Using Apple Pencil to edit audio with Ferrite

Last Monday night, I streamed on Twitch for about a half hour on the topic of Ferrite for iPad with my friend Alec Pulianas, a computer engineer and podcast editor at AMP Creative Studios.

Watch How to edit podcasts with Apple Pencil in Ferrite (ft. Alec Pulianas) from matthewcassinelli on www.twitch.tv

We both edit podcasts and audio using Ferrite, a purpose-built audio editing app designed primarily for spoken word content (as opposed to Logic Pro or Garage Band which were built for music). It works on both iPhone and iPad, enabling a very natural touch input paradigm for editing your audio that both Alec and I prefer to use.

In our stream, we talked about the additional benefits when you edit on the iPad, including how using the Apple Pencil in this app feels like a remote control and which custom settings we use to edit.

We also covered details like Ferrite templates, the keyboard shortcuts, and a few of the downsides as well – it doesn’t have the same speed-changing capabilities as Logic, for example.

I really enjoyed talking with Alec—he’s a great guy—about this tool we both enjoy, especially because it’s changed how I edit audio and opened up where I can do my work.

Check out the clip on Twitch and follow my channel if you want to see future streams like this.1


  1. I’ve saved the entire stream as a “highlight” so it lasts past Twitch’s normal 30-days, but doing so unfortunately removes the live view count and chat comments. 
Categories
Links Siri Shortcuts

MacStories releases MusicBot, putting most of Apple Music in one Siri Shortcut

MacStories releases MusicBot, putting most of Apple Music in one Siri Shortcut

Federico Viticci, doing his usual excellent work on MacStories:

For the past several months, I’ve been working on a shortcut designed to be the ultimate assistant for Apple Music.

Called MusicBot, the shortcut encompasses dozens of different features and aims to be an all-in-one assistant that helps you listen to music more quickly, generate intelligent mixes based on your tastes, rediscover music from your library, control playback on AirPlay 2 speakers, and much more.

I poured hundreds of hours of work into MusicBot, which has gained a permanent spot on my Home screen. Best of all, MusicBot is available to everyone for free.

MusicBot is yet another one of Federico’s shortcuts that turns a vast number of functions into a single Siri Shortcut for you to use. Plus, look at that custom icon!

I quite literally have over 50 music-based shortcuts that this will be replacing.

Categories
Siri Shortcuts

The MacStories Review of iOS 12 (and Shortcuts)

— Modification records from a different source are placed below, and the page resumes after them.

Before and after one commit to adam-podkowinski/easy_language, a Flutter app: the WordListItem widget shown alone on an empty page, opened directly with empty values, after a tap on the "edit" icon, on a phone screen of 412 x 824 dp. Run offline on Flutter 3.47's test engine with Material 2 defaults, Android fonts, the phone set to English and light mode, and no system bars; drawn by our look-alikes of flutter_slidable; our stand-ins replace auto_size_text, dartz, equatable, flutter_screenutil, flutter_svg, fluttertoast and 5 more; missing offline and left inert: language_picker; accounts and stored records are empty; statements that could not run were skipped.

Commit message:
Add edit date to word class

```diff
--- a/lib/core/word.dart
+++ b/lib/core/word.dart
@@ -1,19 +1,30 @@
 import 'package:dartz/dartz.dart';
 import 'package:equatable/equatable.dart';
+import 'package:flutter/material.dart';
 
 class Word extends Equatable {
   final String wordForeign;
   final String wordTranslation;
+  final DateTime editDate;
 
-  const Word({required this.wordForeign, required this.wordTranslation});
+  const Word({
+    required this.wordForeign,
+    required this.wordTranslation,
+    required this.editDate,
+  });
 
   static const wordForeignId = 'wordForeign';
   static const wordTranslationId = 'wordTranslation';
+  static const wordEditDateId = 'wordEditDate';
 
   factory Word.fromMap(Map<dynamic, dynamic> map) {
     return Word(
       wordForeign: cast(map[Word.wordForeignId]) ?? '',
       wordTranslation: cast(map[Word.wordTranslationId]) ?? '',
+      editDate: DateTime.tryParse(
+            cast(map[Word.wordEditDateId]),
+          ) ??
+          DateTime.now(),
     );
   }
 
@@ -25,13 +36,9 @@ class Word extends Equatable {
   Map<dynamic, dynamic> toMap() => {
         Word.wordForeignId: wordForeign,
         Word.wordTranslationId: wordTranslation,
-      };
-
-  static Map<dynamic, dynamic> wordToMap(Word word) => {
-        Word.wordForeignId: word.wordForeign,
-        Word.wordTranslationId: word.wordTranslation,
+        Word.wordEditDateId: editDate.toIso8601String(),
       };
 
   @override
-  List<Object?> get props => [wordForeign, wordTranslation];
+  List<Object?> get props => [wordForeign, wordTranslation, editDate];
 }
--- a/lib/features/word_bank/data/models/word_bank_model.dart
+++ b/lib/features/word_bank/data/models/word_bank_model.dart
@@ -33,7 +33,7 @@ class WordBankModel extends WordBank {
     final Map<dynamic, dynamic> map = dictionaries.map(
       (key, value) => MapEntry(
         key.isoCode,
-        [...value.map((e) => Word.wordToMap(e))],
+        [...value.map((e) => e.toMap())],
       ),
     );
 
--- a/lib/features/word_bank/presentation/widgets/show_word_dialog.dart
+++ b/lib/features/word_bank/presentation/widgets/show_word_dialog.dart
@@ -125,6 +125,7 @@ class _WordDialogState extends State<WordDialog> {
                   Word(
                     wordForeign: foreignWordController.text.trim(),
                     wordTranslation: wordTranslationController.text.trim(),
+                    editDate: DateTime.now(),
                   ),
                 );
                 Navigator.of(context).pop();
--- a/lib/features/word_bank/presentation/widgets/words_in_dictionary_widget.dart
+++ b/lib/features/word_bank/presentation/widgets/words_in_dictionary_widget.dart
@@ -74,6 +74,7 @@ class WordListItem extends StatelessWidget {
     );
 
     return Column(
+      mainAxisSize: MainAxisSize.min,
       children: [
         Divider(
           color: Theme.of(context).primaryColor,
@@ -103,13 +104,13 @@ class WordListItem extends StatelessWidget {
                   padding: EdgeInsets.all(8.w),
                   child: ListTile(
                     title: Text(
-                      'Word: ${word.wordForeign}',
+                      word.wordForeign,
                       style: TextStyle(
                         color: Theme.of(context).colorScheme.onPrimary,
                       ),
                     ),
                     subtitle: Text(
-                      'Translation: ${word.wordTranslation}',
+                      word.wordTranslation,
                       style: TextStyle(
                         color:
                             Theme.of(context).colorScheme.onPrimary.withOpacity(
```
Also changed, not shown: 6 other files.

Every year, it’s a staple in the Apple community to read Federico Viticci’s in-depth review of the latest version of iOS.

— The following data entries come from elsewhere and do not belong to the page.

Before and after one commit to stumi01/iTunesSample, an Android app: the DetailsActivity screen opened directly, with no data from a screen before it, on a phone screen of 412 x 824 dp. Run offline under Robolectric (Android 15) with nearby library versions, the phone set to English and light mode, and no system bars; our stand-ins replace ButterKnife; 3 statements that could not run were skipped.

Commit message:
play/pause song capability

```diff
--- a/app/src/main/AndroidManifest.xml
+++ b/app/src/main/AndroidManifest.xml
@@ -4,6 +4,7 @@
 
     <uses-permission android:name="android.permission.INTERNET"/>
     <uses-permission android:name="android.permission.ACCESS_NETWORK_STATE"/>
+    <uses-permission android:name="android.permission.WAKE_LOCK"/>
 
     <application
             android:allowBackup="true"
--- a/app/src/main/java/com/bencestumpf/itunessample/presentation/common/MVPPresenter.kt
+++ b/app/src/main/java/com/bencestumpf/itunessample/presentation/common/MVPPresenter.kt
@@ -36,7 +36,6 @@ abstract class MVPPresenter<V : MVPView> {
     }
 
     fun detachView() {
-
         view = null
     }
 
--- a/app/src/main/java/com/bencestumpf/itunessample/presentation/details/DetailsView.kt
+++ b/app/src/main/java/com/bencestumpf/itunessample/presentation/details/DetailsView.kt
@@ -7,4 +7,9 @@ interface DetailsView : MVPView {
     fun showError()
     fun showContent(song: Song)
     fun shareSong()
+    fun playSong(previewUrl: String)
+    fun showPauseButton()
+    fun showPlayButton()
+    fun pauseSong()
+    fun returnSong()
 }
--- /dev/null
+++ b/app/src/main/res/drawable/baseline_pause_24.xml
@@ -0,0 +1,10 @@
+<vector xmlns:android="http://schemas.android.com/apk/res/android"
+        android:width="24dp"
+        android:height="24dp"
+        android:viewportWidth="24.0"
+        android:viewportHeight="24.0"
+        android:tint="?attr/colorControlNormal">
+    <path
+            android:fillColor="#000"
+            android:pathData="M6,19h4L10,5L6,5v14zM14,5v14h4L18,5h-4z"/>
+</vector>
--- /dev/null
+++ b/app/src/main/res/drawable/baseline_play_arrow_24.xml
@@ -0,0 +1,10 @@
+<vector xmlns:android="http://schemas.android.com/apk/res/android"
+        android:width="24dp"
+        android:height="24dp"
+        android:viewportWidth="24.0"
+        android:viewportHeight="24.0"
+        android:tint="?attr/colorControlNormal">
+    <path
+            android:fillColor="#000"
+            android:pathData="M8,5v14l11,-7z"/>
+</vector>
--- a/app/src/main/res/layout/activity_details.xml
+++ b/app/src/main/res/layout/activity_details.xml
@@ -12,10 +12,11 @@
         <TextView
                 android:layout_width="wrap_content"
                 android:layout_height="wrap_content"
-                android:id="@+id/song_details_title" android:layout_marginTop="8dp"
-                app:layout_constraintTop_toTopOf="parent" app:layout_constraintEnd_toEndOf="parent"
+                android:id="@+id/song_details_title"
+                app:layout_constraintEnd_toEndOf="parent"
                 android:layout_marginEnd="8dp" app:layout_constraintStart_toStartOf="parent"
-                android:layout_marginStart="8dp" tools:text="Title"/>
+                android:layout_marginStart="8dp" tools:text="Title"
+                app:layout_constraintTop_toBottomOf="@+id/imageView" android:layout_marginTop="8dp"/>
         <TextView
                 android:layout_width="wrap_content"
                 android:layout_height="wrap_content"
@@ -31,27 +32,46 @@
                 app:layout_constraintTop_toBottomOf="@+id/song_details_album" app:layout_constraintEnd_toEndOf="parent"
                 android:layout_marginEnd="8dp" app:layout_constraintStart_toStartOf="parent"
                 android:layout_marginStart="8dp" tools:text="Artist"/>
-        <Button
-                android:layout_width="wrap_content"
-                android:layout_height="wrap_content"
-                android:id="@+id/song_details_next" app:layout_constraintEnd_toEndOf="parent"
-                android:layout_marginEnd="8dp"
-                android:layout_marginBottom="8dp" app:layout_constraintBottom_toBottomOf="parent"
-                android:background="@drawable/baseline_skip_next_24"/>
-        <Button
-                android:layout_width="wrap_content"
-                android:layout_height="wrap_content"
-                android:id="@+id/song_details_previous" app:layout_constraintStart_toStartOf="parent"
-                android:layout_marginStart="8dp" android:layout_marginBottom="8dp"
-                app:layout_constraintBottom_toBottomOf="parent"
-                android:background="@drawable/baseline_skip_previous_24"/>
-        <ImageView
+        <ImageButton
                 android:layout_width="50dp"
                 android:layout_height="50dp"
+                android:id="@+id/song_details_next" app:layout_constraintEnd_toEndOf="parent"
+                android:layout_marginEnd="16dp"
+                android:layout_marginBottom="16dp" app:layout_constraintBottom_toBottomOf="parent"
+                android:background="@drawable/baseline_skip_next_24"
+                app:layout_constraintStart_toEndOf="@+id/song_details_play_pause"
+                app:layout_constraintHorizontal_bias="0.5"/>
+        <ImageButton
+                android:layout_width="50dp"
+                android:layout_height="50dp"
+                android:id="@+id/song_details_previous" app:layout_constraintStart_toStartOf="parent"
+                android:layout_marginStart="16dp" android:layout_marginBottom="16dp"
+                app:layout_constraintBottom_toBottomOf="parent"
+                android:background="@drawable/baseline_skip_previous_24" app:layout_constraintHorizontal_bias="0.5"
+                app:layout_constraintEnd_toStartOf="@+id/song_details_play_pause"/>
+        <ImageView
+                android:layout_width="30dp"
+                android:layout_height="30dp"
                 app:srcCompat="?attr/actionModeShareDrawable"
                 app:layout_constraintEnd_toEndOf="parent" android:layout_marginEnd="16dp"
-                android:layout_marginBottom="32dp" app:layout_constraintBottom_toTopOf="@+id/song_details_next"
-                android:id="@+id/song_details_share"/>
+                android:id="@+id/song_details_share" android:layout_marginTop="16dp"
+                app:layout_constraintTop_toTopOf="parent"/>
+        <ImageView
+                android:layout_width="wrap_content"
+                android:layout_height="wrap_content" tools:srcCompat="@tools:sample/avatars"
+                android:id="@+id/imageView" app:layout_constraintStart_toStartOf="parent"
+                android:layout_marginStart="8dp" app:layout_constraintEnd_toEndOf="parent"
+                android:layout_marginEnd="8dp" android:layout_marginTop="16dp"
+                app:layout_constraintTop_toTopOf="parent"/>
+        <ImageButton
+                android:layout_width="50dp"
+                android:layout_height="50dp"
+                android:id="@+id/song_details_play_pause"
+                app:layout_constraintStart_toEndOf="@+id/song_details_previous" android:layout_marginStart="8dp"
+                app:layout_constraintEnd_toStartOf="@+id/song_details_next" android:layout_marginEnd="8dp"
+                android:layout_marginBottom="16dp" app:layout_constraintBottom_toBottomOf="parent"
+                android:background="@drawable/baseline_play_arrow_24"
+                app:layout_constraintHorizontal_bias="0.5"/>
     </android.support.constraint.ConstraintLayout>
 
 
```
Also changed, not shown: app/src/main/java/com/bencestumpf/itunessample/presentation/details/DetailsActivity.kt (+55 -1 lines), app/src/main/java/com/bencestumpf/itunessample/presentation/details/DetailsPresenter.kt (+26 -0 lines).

Federico has been running MacStories for years and always spends the summer drafting massive, book-length guides to the new changes that come to Apple’s iPhone and iPad software, quickly becoming the go-to place to pay attention when the new release drops.

This time, it’s very much the same, with Viticci publishing his entire review with 16 individual sections as pages (and 1 page for credits). Here’s the subhead introduction:

After years of unabated visual and functional changes, iOS 12 is Apple’s opportunity to regroup and reassess the foundation before the next big step – with one notable exception.